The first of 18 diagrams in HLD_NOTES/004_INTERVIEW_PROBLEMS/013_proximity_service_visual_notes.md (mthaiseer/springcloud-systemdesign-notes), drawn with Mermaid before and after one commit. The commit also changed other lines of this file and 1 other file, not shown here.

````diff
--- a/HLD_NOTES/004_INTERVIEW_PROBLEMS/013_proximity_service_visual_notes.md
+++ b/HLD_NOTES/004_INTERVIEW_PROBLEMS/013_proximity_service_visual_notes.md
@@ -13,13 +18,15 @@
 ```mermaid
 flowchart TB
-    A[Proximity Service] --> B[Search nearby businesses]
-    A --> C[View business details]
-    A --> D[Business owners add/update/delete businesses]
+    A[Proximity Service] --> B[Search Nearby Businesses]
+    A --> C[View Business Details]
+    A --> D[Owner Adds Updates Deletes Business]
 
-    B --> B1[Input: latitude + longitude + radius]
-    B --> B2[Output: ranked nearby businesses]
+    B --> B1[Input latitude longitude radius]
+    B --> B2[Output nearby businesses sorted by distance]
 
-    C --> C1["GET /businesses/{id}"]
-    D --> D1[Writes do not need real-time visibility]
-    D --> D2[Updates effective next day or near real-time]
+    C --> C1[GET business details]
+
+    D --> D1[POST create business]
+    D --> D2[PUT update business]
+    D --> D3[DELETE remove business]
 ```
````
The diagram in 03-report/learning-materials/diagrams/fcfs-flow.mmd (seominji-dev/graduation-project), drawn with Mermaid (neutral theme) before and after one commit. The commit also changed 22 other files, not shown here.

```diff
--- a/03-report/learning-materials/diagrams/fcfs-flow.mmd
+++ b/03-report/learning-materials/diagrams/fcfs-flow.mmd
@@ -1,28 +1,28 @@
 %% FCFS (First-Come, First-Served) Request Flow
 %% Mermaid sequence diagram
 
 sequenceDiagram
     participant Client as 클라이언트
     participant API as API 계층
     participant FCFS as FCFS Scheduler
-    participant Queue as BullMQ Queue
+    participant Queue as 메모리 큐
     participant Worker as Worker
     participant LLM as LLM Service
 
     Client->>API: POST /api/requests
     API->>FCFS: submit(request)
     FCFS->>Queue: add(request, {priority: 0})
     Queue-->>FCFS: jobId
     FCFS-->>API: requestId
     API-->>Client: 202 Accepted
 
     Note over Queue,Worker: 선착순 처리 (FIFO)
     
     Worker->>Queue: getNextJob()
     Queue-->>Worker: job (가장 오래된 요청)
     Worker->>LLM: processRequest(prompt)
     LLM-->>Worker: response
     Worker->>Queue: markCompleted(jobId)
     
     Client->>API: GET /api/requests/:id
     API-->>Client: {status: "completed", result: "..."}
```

:: THE TASK ::
Search the data above for the word "learning". Copy each line it is in.

:: EXERCISE ANSWER ::
The diagram in 03-report/learning-materials/diagrams/fcfs-flow.mmd (seominji-dev/graduation-project), drawn with Mermaid (neutral theme) before and after one commit. The commit also changed 22 other files, not shown here.
--- a/03-report/learning-materials/diagrams/fcfs-flow.mmd
+++ b/03-report/learning-materials/diagrams/fcfs-flow.mmd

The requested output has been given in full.